Petal size is a critical factor in plant reproduction and horticulture, and is largely determined by cell expansion. Gerbera hybrida is an important horticultural plant and serves as a model for studying petal organogenesis. We have previously characterized GhWIP2, a Trp-Ile-Pro (WIP)-type zinc protein, that constrains petal size by suppressing cell expansion. However, the underlying molecular mechanism remains largely unclear. Using yeast two-hybrid screening, bimolecular fluorescence complementation, and co-immunoprecipitation, we identified a TEOSINTE BRANCHED1/CYCLOIDEA/PROLIFERATING CELL FACTOR (TCP) family transcription factor, GhTCP7, that interacts with GhWIP2 both in vitro and in vivo. Using reverse genetic approaches, we elucidated the function of the GhTCP7-GhWIP2 complex in controlling petal expansion. GhTCP7 overexpression severely reduced cell expansion and petal size, whereas GhTCP7 silencing resulted in increased cell expansion and petal size. GhTCP7 showed similar expression patterns to GhWIP2 in various types of G. hybrida petals. We further identified GhIAA26, which encodes an auxin signalling regulator, that is activated by the GhTCP7-GhWIP2 complex, leading to the suppression of petal expansion. Our findings reveal a previously unknown transcriptional regulatory mechanism that involves protein-protein interactions between two different transcription factor families to activate a negative regulator of petal organogenesis.
|Number of pages||17|
|Journal||Journal of Experimental Botany|
|State||Published - Aug 3 2023|
Bibliographical note© Crown copyright. Published by Oxford University Press on behalf of the Society for Experimental Biology.

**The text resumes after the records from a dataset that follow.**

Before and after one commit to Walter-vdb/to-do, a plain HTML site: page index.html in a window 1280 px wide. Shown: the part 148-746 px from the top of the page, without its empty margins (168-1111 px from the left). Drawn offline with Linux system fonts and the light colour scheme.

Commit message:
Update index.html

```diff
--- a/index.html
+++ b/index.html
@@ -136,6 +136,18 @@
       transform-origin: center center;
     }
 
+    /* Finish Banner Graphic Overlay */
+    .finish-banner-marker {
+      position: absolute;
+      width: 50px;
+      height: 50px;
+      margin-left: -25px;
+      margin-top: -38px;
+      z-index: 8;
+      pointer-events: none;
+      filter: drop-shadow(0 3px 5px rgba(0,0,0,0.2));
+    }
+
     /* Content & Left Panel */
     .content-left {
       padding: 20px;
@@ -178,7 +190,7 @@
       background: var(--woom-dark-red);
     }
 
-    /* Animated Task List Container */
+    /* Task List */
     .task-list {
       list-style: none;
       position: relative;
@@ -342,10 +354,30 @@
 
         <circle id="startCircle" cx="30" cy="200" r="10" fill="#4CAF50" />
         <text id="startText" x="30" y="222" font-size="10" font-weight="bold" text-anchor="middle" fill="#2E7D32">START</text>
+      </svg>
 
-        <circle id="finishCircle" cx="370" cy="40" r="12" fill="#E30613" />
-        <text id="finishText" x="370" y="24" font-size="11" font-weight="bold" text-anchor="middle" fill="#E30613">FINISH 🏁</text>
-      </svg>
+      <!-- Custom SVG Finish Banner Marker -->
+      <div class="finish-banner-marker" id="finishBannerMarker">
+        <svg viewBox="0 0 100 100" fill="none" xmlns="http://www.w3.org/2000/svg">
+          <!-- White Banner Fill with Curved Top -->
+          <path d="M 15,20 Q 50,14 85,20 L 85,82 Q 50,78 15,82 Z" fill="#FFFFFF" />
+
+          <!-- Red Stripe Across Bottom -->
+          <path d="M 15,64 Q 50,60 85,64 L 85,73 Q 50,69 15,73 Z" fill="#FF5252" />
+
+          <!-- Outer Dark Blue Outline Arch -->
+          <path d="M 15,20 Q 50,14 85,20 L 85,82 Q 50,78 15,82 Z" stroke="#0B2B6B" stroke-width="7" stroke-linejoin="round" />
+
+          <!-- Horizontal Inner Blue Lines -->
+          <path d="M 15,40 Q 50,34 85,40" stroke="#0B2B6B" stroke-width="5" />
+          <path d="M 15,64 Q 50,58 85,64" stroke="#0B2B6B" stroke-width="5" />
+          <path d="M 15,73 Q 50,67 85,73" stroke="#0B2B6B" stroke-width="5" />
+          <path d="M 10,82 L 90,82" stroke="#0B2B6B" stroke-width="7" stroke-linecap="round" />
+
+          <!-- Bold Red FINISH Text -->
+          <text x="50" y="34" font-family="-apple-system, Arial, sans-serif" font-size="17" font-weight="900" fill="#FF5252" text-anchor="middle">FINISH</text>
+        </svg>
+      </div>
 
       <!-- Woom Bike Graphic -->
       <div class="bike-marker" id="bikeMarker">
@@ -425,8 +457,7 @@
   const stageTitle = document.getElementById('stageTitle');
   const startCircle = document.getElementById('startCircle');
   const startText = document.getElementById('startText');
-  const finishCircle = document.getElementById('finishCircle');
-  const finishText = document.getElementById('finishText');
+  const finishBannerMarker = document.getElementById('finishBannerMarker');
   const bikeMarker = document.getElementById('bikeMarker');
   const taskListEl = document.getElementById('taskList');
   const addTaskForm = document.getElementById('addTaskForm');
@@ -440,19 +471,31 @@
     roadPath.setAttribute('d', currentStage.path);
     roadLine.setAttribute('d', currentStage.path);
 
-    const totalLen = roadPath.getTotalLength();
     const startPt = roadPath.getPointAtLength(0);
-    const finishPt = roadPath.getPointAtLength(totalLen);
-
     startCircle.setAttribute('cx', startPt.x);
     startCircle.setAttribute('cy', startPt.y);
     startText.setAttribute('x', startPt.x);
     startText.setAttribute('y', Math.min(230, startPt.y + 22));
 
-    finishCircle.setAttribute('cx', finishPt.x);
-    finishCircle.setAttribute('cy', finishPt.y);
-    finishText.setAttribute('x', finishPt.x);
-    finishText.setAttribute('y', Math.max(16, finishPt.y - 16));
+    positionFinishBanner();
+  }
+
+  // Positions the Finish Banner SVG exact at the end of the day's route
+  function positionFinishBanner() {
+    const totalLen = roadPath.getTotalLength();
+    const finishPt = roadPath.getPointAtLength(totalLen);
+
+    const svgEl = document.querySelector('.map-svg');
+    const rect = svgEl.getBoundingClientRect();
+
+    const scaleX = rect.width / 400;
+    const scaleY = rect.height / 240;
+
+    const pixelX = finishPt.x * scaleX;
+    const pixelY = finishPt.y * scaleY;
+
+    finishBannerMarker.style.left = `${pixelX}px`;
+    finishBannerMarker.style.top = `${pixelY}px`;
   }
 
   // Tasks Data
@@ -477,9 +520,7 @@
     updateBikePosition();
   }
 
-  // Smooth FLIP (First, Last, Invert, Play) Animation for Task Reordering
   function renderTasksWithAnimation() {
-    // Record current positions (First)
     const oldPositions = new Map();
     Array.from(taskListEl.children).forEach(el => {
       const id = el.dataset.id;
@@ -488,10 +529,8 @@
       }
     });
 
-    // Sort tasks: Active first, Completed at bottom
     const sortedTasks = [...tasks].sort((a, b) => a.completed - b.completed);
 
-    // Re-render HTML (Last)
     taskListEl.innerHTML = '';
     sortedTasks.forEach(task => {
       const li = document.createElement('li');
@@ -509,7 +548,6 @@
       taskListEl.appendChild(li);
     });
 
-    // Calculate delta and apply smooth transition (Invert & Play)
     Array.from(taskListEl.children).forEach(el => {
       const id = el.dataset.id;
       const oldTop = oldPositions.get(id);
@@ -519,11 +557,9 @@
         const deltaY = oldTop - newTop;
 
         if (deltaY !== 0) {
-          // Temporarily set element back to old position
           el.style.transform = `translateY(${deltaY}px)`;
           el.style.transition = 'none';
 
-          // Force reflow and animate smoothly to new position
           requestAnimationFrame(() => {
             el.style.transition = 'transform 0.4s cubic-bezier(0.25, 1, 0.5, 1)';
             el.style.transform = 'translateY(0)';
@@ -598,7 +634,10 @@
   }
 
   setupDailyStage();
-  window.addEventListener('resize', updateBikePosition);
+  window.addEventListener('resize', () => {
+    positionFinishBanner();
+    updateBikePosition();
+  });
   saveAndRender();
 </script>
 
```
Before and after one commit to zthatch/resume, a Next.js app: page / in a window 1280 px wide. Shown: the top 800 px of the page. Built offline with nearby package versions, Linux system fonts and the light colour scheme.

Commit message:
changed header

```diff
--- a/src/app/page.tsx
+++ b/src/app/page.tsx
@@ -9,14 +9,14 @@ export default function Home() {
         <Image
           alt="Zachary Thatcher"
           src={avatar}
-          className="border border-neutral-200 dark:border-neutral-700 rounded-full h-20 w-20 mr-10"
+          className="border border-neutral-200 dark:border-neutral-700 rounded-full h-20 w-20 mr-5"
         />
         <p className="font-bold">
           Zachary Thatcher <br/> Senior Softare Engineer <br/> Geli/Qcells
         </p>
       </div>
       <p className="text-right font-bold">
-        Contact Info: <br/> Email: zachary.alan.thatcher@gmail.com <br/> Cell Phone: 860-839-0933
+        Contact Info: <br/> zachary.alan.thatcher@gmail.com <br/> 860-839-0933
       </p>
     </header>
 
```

- Transcription Factors/genetics
- Gene Expression Regulation, Plant
- Zinc Fingers
- Plant Proteins/genetics